(RECORDS SHOWN Opens)
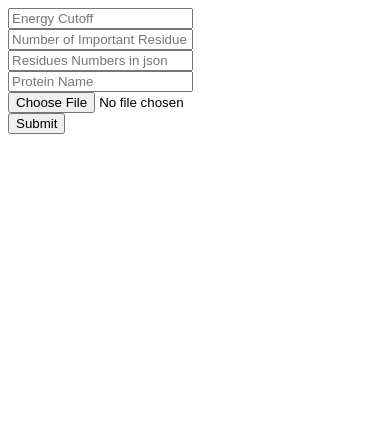
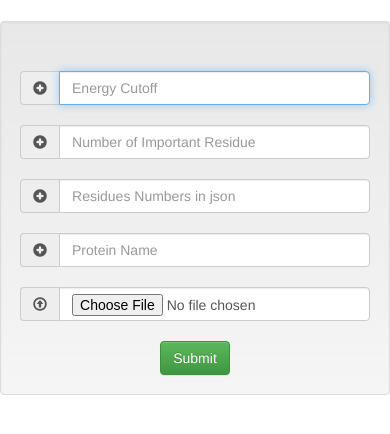
Before and after one commit to nikhilmuz/Bioinfo_molecule_sorting, a Django app: page /main/upload/ in a window 390 px wide. Shown: the top 434 px of the page. Run offline with Django 3.2, Linux system fonts and the light colour scheme; some libraries are stand-ins or nearby versions.

Commit message:
Updated UI

```diff
--- a/main/templates/ui.html
+++ b/main/templates/ui.html
@@ -1,18 +1,55 @@
 <!DOCTYPE html>
 <html lang="en">
   <head>
-    <meta charset="UTF-8">
+    <meta charset="utf-8">
+    <meta name="viewport" content="width=device-width">
+<script src="https://ajax.googleapis.com/ajax/libs/jquery/3.2.1/jquery.min.js"></script>
+
+<link rel="stylesheet" href="https://maxcdn.bootstrapcdn.com/bootstrap/3.3.7/css/bootstrap.min.css" integrity="sha384-BVYiiSIFeK1dGmJRAkycuHAHRg32OmUcww7on3RYdg4Va+PmSTsz/K68vbdEjh4u" crossorigin="anonymous">
+
+<link rel="stylesheet" href="https://maxcdn.bootstrapcdn.com/bootstrap/3.3.7/css/bootstrap-theme.min.css" integrity="sha384-rHyoN1iRsVXV4nD0JutlnGaslCJuC7uwjduW9SVrLvRYooPp2bWYgmgJQIXwl/Sp" crossorigin="anonymous">
+
+<script src="https://maxcdn.bootstrapcdn.com/bootstrap/3.3.7/js/bootstrap.min.js" integrity="sha384-Tc5IQib027qvyjSMfHjOMaLkfuWVxZxUPnCJA7l2mCWNIpG9mGCD8wGNIcPD7Txa" crossorigin="anonymous"></script>
 <title>VS Tool</title>
 </head>
 	<body>
+        <div class="row" style="padding-top:5%;">
+            <div class="col-sm-4"></div>
+            <div class="col-sm-4">
+                <div class="login well" align="center">
+                    <p align=center id=message></p><br/>
                      <form method="post" action="/main/run/" enctype="multipart/form-data" >
                         {% csrf_token %}
-    <input type="text" name="cutoff" placeholder="Energy Cutoff"><br/>
-    <input type="text" name="rn" placeholder="Number of Important Residue"><br/>
-    <input type="text" name="resd" placeholder="Residues Numbers in json"><br/>
-    <input type="text" name="pn" placeholder="Protein Name"><br/>
-    <input type="file" name="file" placeholder="Upload *.zip Containing Molecules and protein"><br/>
-    <input type="submit" />
+                        <div class="input-group">
+                            <span class="input-group-addon"><i class="glyphicon glyphicon-plus-sign"></i></span>
+						  <input class="form-control" name="cutoff" type="text" placeholder="Energy Cutoff" autofocus>
+                        </div>
+                        <br/>
+                        <div class="input-group">
+                            <span class="input-group-addon"><i class="glyphicon glyphicon-plus-sign"></i></span>
+                            <input class="form-control" name="rn" type="text" placeholder="Number of Important Residue">
+                        </div>
+                        <br>
+                        <div class="input-group">
+                            <span class="input-group-addon"><i class="glyphicon glyphicon-plus-sign"></i></span>
+                            <input class="form-control" name="resd" type="text" placeholder="Residues Numbers in json">
+                        </div>
+                        <br>
+                        <div class="input-group">
+                            <span class="input-group-addon"><i class="glyphicon glyphicon-plus-sign"></i></span>
+                            <input class="form-control" name="pn" type="text" placeholder="Protein Name">
+                        </div>
+                        <br>
+                        <div class="input-group">
+                            <span class="input-group-addon"><i class="glyphicon glyphicon-upload"></i></span>
+                            <input class="form-control" name="file" type="file" placeholder="Upload *.zip Containing Molecules and protein">
+                        </div>
+                        <br>
+                        <input class="btn btn-success" id="submit" type="submit" value="Submit">
                      </form>
+				</div>
+            </div>
+            <div class="col-sm-4"></div>
+        </div>
 </body>
 </html>
```
Lines whose indentation alone changed are shown as unchanged.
(RECORDS SHOWN Closes)
■ DIRECTIONS FOR THIS TASK ■
The entries above should be retyped exactly, minus any pictures.

■ RESPONSE ■
Before and after one commit to nikhilmuz/Bioinfo_molecule_sorting, a Django app: page /main/upload/ in a window 390 px wide. Shown: the top 434 px of the page. Run offline with Django 3.2, Linux system fonts and the light colour scheme; some libraries are stand-ins or nearby versions.

Commit message:
Updated UI

```diff
--- a/main/templates/ui.html
+++ b/main/templates/ui.html
@@ -1,18 +1,55 @@
 <!DOCTYPE html>
 <html lang="en">
   <head>
-    <meta charset="UTF-8">
+    <meta charset="utf-8">
+    <meta name="viewport" content="width=device-width">
+<script src="https://ajax.googleapis.com/ajax/libs/jquery/3.2.1/jquery.min.js"></script>
+
+<link rel="stylesheet" href="https://maxcdn.bootstrapcdn.com/bootstrap/3.3.7/css/bootstrap.min.css" integrity="sha384-BVYiiSIFeK1dGmJRAkycuHAHRg32OmUcww7on3RYdg4Va+PmSTsz/K68vbdEjh4u" crossorigin="anonymous">
+
+<link rel="stylesheet" href="https://maxcdn.bootstrapcdn.com/bootstrap/3.3.7/css/bootstrap-theme.min.css" integrity="sha384-rHyoN1iRsVXV4nD0JutlnGaslCJuC7uwjduW9SVrLvRYooPp2bWYgmgJQIXwl/Sp" crossorigin="anonymous">
+
+<script src="https://maxcdn.bootstrapcdn.com/bootstrap/3.3.7/js/bootstrap.min.js" integrity="sha384-Tc5IQib027qvyjSMfHjOMaLkfuWVxZxUPnCJA7l2mCWNIpG9mGCD8wGNIcPD7Txa" crossorigin="anonymous"></script>
 <title>VS Tool</title>
 </head>
 	<body>
+        <div class="row" style="padding-top:5%;">
+            <div class="col-sm-4"></div>
+            <div class="col-sm-4">
+                <div class="login well" align="center">
+                    <p align=center id=message></p><br/>
                      <form method="post" action="/main/run/" enctype="multipart/form-data" >
                         {% csrf_token %}
-    <input type="text" name="cutoff" placeholder="Energy Cutoff"><br/>
-    <input type="text" name="rn" placeholder="Number of Important Residue"><br/>
-    <input type="text" name="resd" placeholder="Residues Numbers in json"><br/>
-    <input type="text" name="pn" placeholder="Protein Name"><br/>
-    <input type="file" name="file" placeholder="Upload *.zip Containing Molecules and protein"><br/>
-    <input type="submit" />
+                        <div class="input-group">
+                            <span class="input-group-addon"><i class="glyphicon glyphicon-plus-sign"></i></span>
+						  <input class="form-control" name="cutoff" type="text" placeholder="Energy Cutoff" autofocus>
+                        </div>
+                        <br/>
+                        <div class="input-group">
+                            <span class="input-group-addon"><i class="glyphicon glyphicon-plus-sign"></i></span>
+                            <input class="form-control" name="rn" type="text" placeholder="Number of Important Residue">
+                        </div>
+                        <br>
+                        <div class="input-group">
+                            <span class="input-group-addon"><i class="glyphicon glyphicon-plus-sign"></i></span>
+                            <input class="form-control" name="resd" type="text" placeholder="Residues Numbers in json">
+                        </div>
+                        <br>
+                        <div class="input-group">
+                            <span class="input-group-addon"><i class="glyphicon glyphicon-plus-sign"></i></span>
+                            <input class="form-control" name="pn" type="text" placeholder="Protein Name">
+                        </div>
+                        <br>
+                        <div class="input-group">
+                            <span class="input-group-addon"><i class="glyphicon glyphicon-upload"></i></span>
+                            <input class="form-control" name="file" type="file" placeholder="Upload *.zip Containing Molecules and protein">
+                        </div>
+                        <br>
+                        <input class="btn btn-success" id="submit" type="submit" value="Submit">
                      </form>
+				</div>
+            </div>
+            <div class="col-sm-4"></div>
+        </div>
 </body>
 </html>
```
Lines whose indentation alone changed are shown as unchanged.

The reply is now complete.